What you have to do
Wherever the string "local" appears in the listing, copy that line.

Records supplied
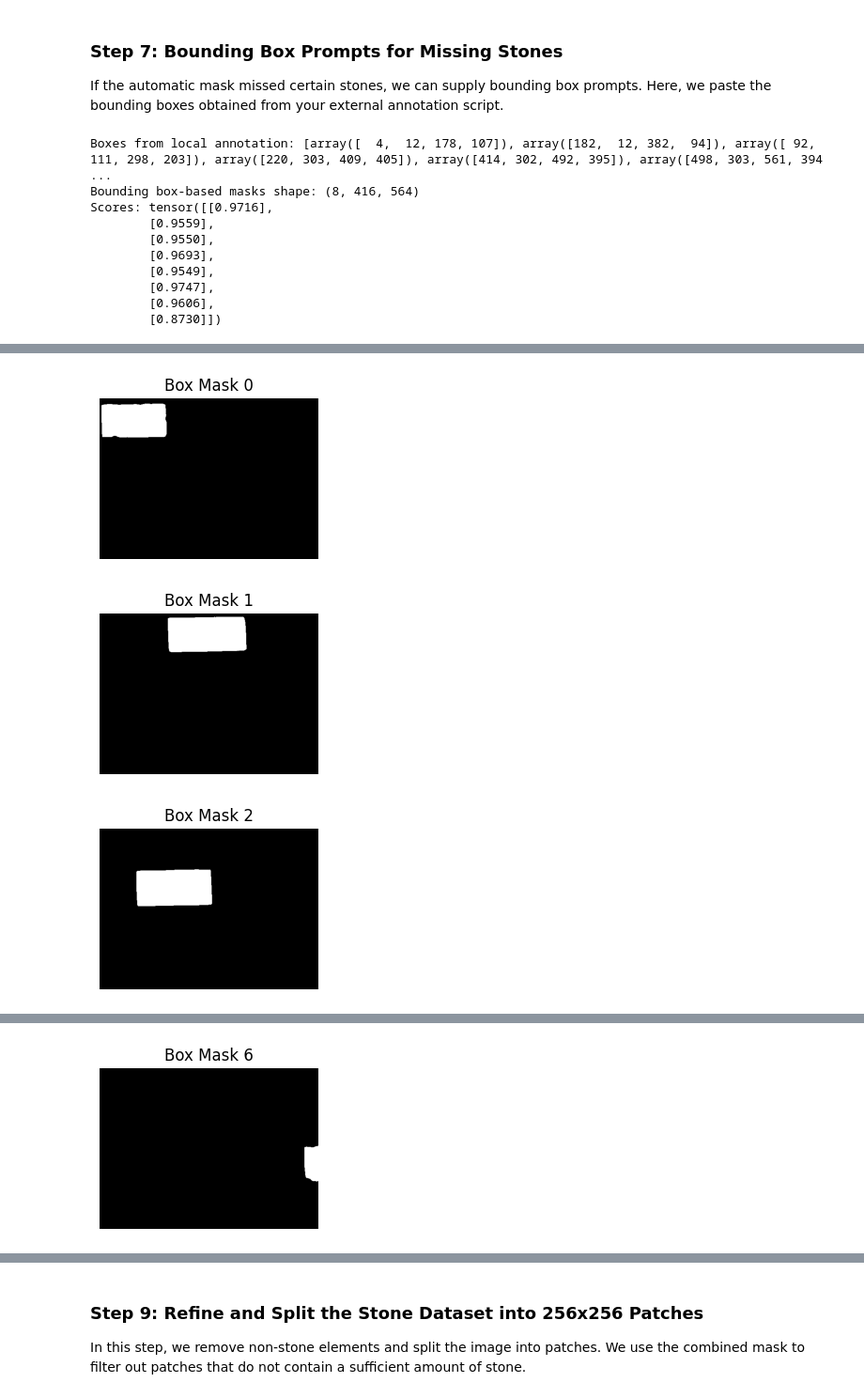
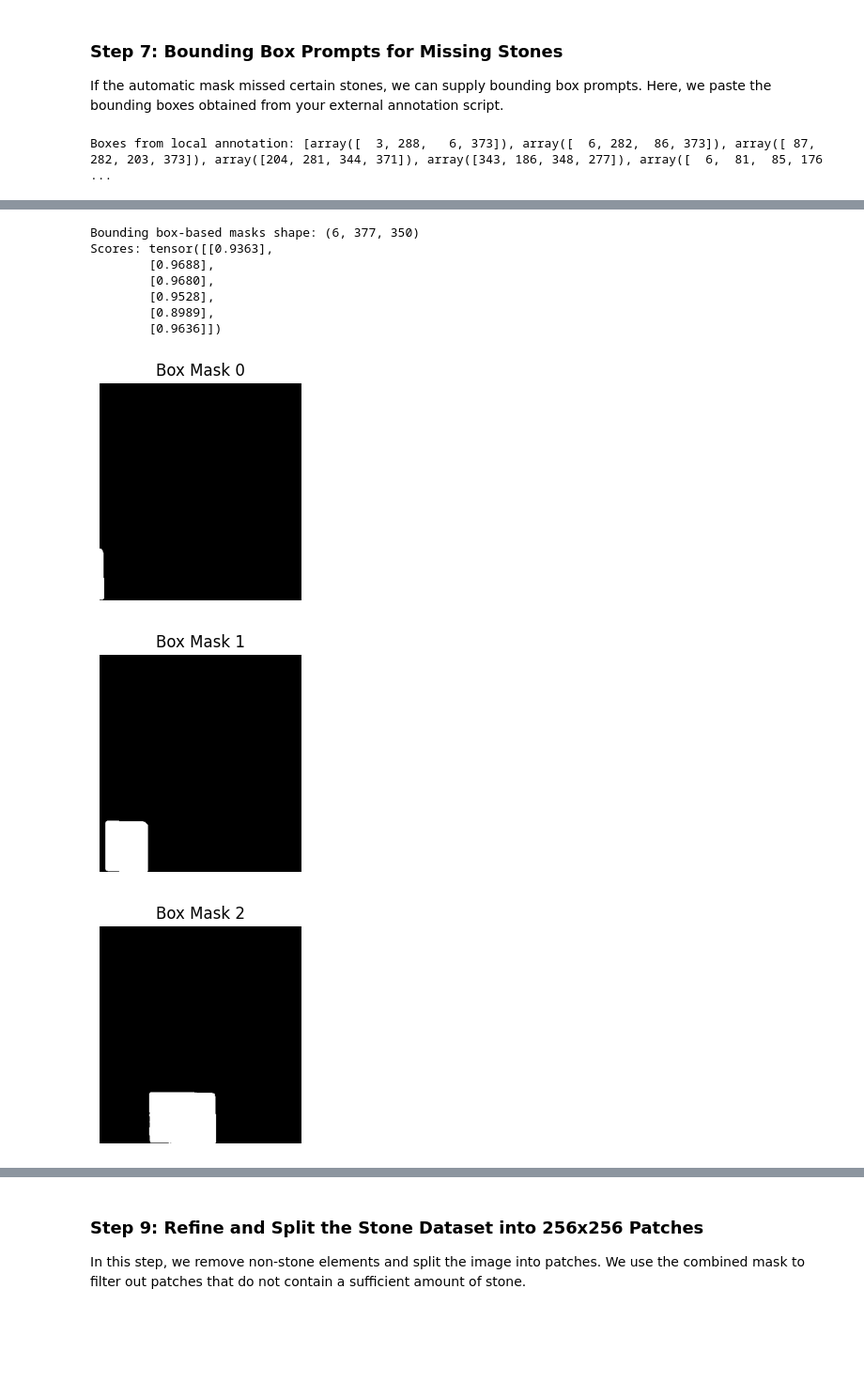
Before and after one commit to jean-hy/chambord-castle-stone-segmentation, a Jupyter notebook: notebooks/automatic_mask_generator.ipynb, the cells around one changed output, grey strips where cells are left out. Shown at 94% size. Drawn from its saved outputs; the diff is of its cells as text; code cells hidden in the pictures; blank space fills up the shorter version.

Commit message:
Update the automatic mask generator with comments and explanation

```diff
--- a/notebooks/automatic_mask_generator.ipynb
+++ b/notebooks/automatic_mask_generator.ipynb
@@ -60,7 +61,7 @@ def show_anns(anns):
 ### Step 3: Load and Display the Original Image
 We load the image from disk and convert it from BGR to RGB.
 # %%
-image_path = '../data/refined/img-stones/FSE_35_004.jpg'
+image_path = '../data/refined/img-stones/FSE_35_002.jpg'
 
 image_bgr = cv2.imread(image_path)
 image_rgb = cv2.cvtColor(image_bgr, cv2.COLOR_BGR2RGB)  # Convert BGR -> RGB
@@ -195,16 +196,23 @@ mask_predictor = SamPredictor(sam)
 mask_predictor.set_image(image_rgb)
 
 # 2) Define bounding boxes from your manual annotation.
-# Replace these tuples with the actual coordinates from your create_boxes.py output.
+# Replace with the actual coordinates from create_boxes.py output.
+# Those coordinates are in the format (x1, y1, x2, y2) for each box. Some of them are inside the folder
+# /annotations in boxe.json format.
 boxes_raw = [
-    (4, 12, 178, 107), (182, 12, 382, 94), (92, 111, 298, 203), (220, 303, 409, 405), (414, 302, 492, 395), (498, 303, 561, 394), (520, 199, 561, 301), (3, 319, 23, 414)
+    (3, 288, 6, 373),
+    (6, 282, 86, 373),
+    (87, 282, 203, 373),
+    (204, 281, 344, 371),
+    (343, 186, 348, 277),
+    (6, 81, 85, 176)
 ]
 
 # Convert each tuple to a NumPy array
 boxes = [np.array(b) for b in boxes_raw]
 print("Boxes from local annotation:", boxes)
 
-# Convert the list of boxes to a Torch tensor on the correct device.
+# Convert the list of boxes to a Torch tensor
 input_boxes = torch.tensor(boxes, device=mask_predictor.device)
 
 # 3) Transform boxes for SAM (SAM expects transformed coordinates)
@@ -234,13 +242,13 @@ for i in range(masks_box.shape[0]):
     plt.axis('off')
     plt.show()
 
-# %% [markdown]
-# ## Step 8: Merge Bounding Box Masks with the Automatic Mask
-#
+
+
+# Merge Bounding Box Masks with the Automatic Mask
 # We merge the masks from the bounding boxes with the automatic mask.
 # This logical OR operation ensures any stone detected by bounding boxes is included.
 
-# %%
+
 # Convert the automatic mask to boolean
 final_mask_bool = final_mask_bin.astype(bool)
 
@@ -255,13 +263,4 @@ combined_mask_bin = final_mask_bool.astype(np.uint8) * 255
 # (Optional) Invert the final mask if desired (e.g., to have white stones on black background)
 combined_mask_bin = cv2.bitwise_not(combined_mask_bin)
 # %% [output]
-Boxes from local annotation: [array([  4,  12, 178, 107]), array([182,  12, 382,  94]), array([ 92, 111, 298, 203]), array([220, 303, 409, 405]), array([414, 302, 492, 395]), array([498, 303, 561, 394 ...
-Bounding box-based masks shape: (8, 416, 564)
-Scores: tensor([[0.9716],
-        [0.9559],
-        [0.9550],
-        [0.9693],
-        [0.9549],
-        [0.9747],
-        [0.9606],
-        [0.8730]])
+Boxes from local annotation: [array([  3, 288,   6, 373]), array([  6, 282,  86, 373]), array([ 87, 282, 203, 373]), array([204, 281, 344, 371]), array([343, 186, 348, 277]), array([  6,  81,  85, 176 ...
@@ -268,3 +268,10 @@ Scores: tensor([[0.9716],
+Bounding box-based masks shape: (6, 377, 350)
+Scores: tensor([[0.9363],
+        [0.9688],
+        [0.9680],
+        [0.9528],
+        [0.8989],
+        [0.9636]])
-[figure, old version]
+[figure, new version]
-[figure, old version]
+[figure, new version]
-[figure, old version]
+[figure, new version]
@@ -274 +280,0 @@ Scores: tensor([[0.9716],
-[figure, removed]
```
Also changed, not shown: parts of 11 cells of this notebook.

Task response
 print("Boxes from local annotation:", boxes)
-Boxes from local annotation: [array([  4,  12, 178, 107]), array([182,  12, 382,  94]), array([ 92, 111, 298, 203]), array([220, 303, 409, 405]), array([414, 302, 492, 395]), array([498, 303, 561, 394 ...
+Boxes from local annotation: [array([  3, 288,   6, 373]), array([  6, 282,  86, 373]), array([ 87, 282, 203, 373]), array([204, 281, 344, 371]), array([343, 186, 348, 277]), array([  6,  81,  85, 176 ...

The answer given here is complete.